What are essential fatty acids?
body can do many things independently. But it depends on more outside sources for its overall well being. The
most important dependence the body has is food. There is a balance that exists for overall health and when we are imbalanced
we get sick. Every cell in the body requires nutrients to function. Among these nutrients are Omega-6 and Omega-3
fatty acids. The human body cannot produce these vital fats independently, so it is essential that we get these fats
from food and thus they are classified "essential fatty acids". These two families of fatty acids should be
balanced appropriately to help maintain and improve health. Inappropriate balance contributes to disease. A healthy
diet should consist of 1-4 times more Omega-6 than Omega-3. The typical American diet contains 11-30 times more Omega-6

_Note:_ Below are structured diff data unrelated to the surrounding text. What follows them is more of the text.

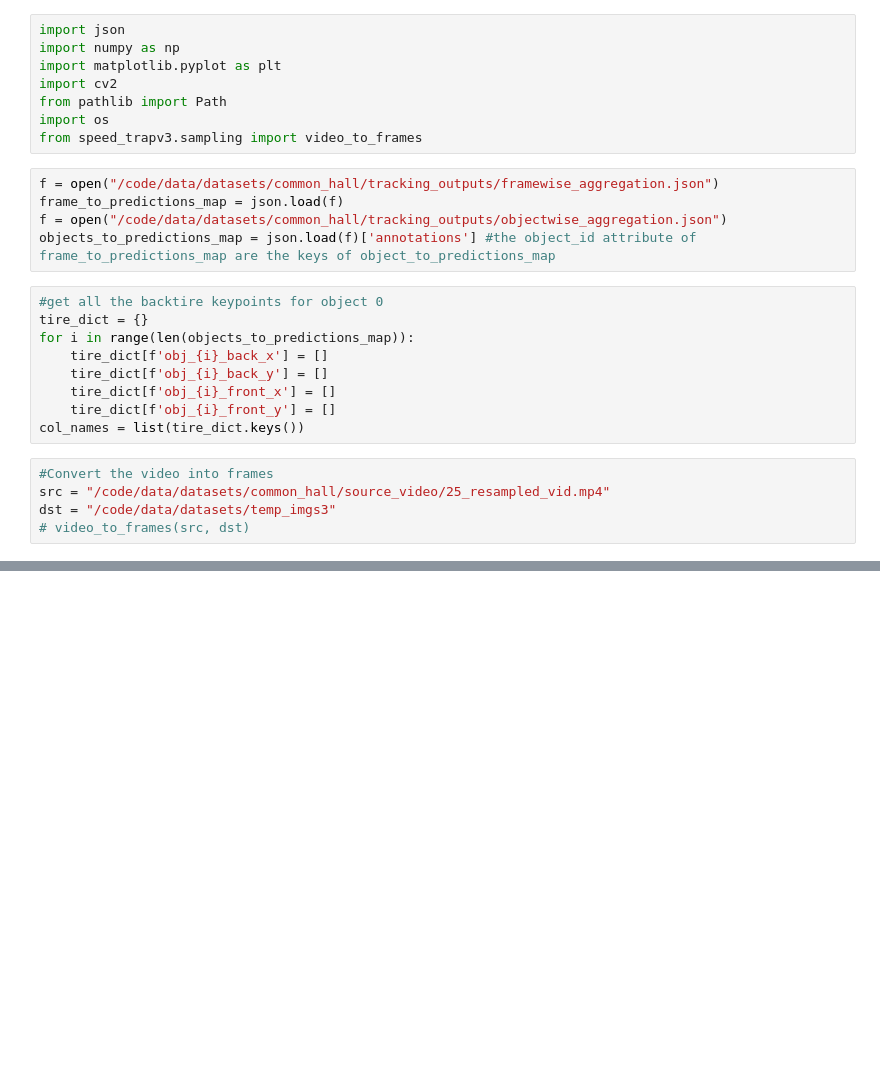
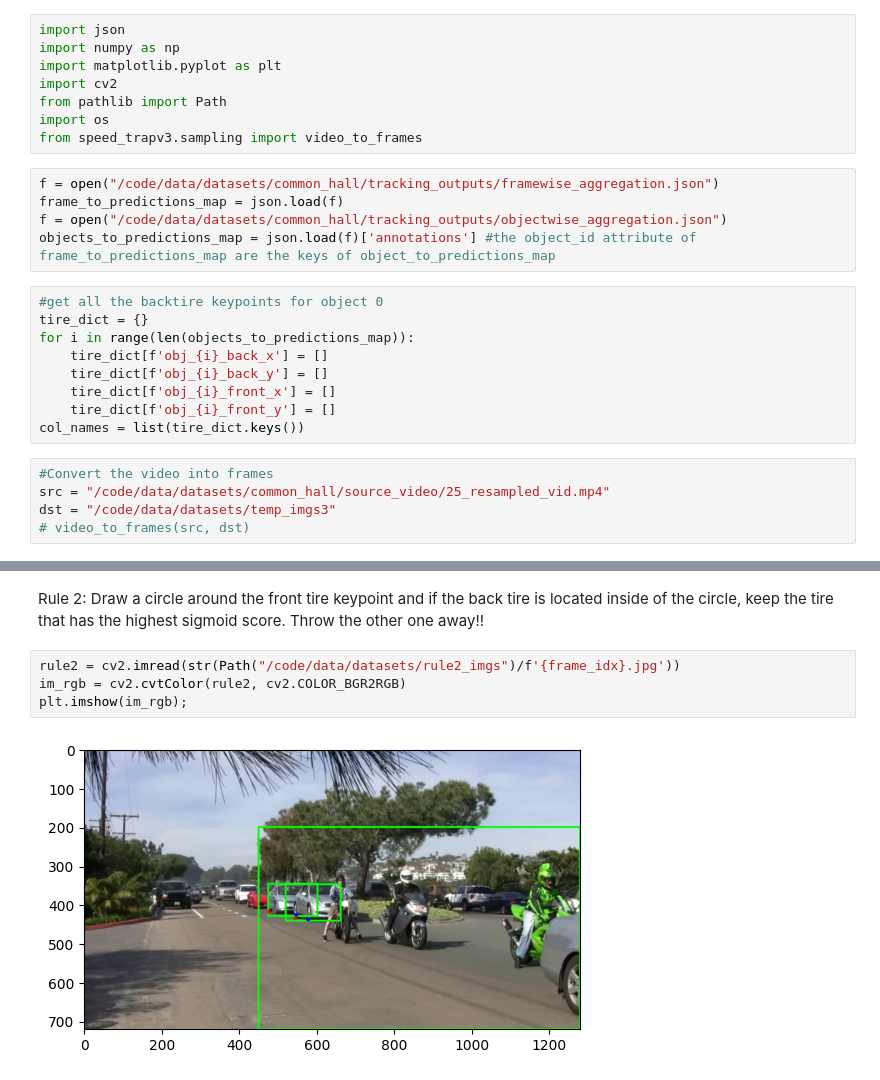
Before and after one commit to sparrowml/Speed-Trap-2022, a Jupyter notebook: disposables/keypoints_rules.ipynb, the cells around one changed output, grey strips where cells are left out. Cells and saved outputs as stored; diff of their text form; blank space fills up the shorter version.

```diff
--- a/disposables/keypoints_rules.ipynb
+++ b/disposables/keypoints_rules.ipynb
@@ -79,0 +106,8 @@ Front says True!!
+# %% [markdown]
+Rule 2: Draw a circle around the front tire keypoint and if the back tire is located inside of the circle, keep the tire that has the highest sigmoid score. Throw the other one away!!
+# %%
+rule2 = cv2.imread(str(Path("/code/data/datasets/rule2_imgs")/f'{frame_idx}.jpg'))
+im_rgb = cv2.cvtColor(rule2, cv2.COLOR_BGR2RGB)
+plt.imshow(im_rgb);
+# %% [output]
+[figure, added]
```
Also changed, not shown: parts of 8 cells of this notebook, 4 other files.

than Omega-3. Many researchers believe this imbalance is significant to the rising rate of inflammatory diseases in
Omega-6s in our diets come mostly from grains,
such as corn, wheat, and oats. Omega-3s are found in green, leafy vegetables, such as lettuce, spinach, broccoli, and--grass.
The Omega-3's in the grass consumed by grass fed cows are stored in their tissues. Cows eating grass enhance the Omega-3
content by 60%. Therefore, eating grass fed beef will increase the amount of Omega-3's in your diet.
Eating Grass-Fed Beef gives you the same Omega-3 found in fish!
What about vitamins?
Grass-fed beef contains
less total fat, saturated fat, and calories than grain-fed beef. A grass-fed cow has twice the amount of beta-carotene (vitamin
A) than grain-fed cow. There is also three times more vitamin E in grass-fed cows than conventional cows. Switching
ruminants from their natural diet of grasses to grains lowers the nutritional value of their meat and dairy products.
What is conjugated linoleic acid (CLA)?
linoleic acid (CLA) is a group of polyunsaturated fatty acids found in beef, lamb and dairy products. These fatty acids
are produced in the rumens of ruminant animals, like cows. There is an anaerobic bacterium called Butyrivibrio fibrisolvens
that lives in the cow's rumen and it biohydrogenates linoleic and linoleic acid into what is referred to as CLA. Green
forages contain high amounts of linoleic and linoleic acid for the cow's rumen to convert to CLA. This means that a
cow eating green grass will have more CLA present than a cow fed in confinement, 2-3 times more.
CLA has been shown to combat arteriosclerosis (clogged arteries), reduce body fat, prevent or delay
the onset of diabetes, and, most importantly, prevent and fight cancer. A human would need to consume about 5 grams of CLA
daily to achieve a positive health effect. A 3.5 oz serving of grass-fed beef provides 25% of the daily CLA requirement
for a positive health effect. The same size serving of conventional beef provides just 9.6% of the daily CLA requirement.
Grains, fruits, vegetables, poultry, and pork contain very little
CLA. Grass-fed beef and dairy are the best sources of CLA.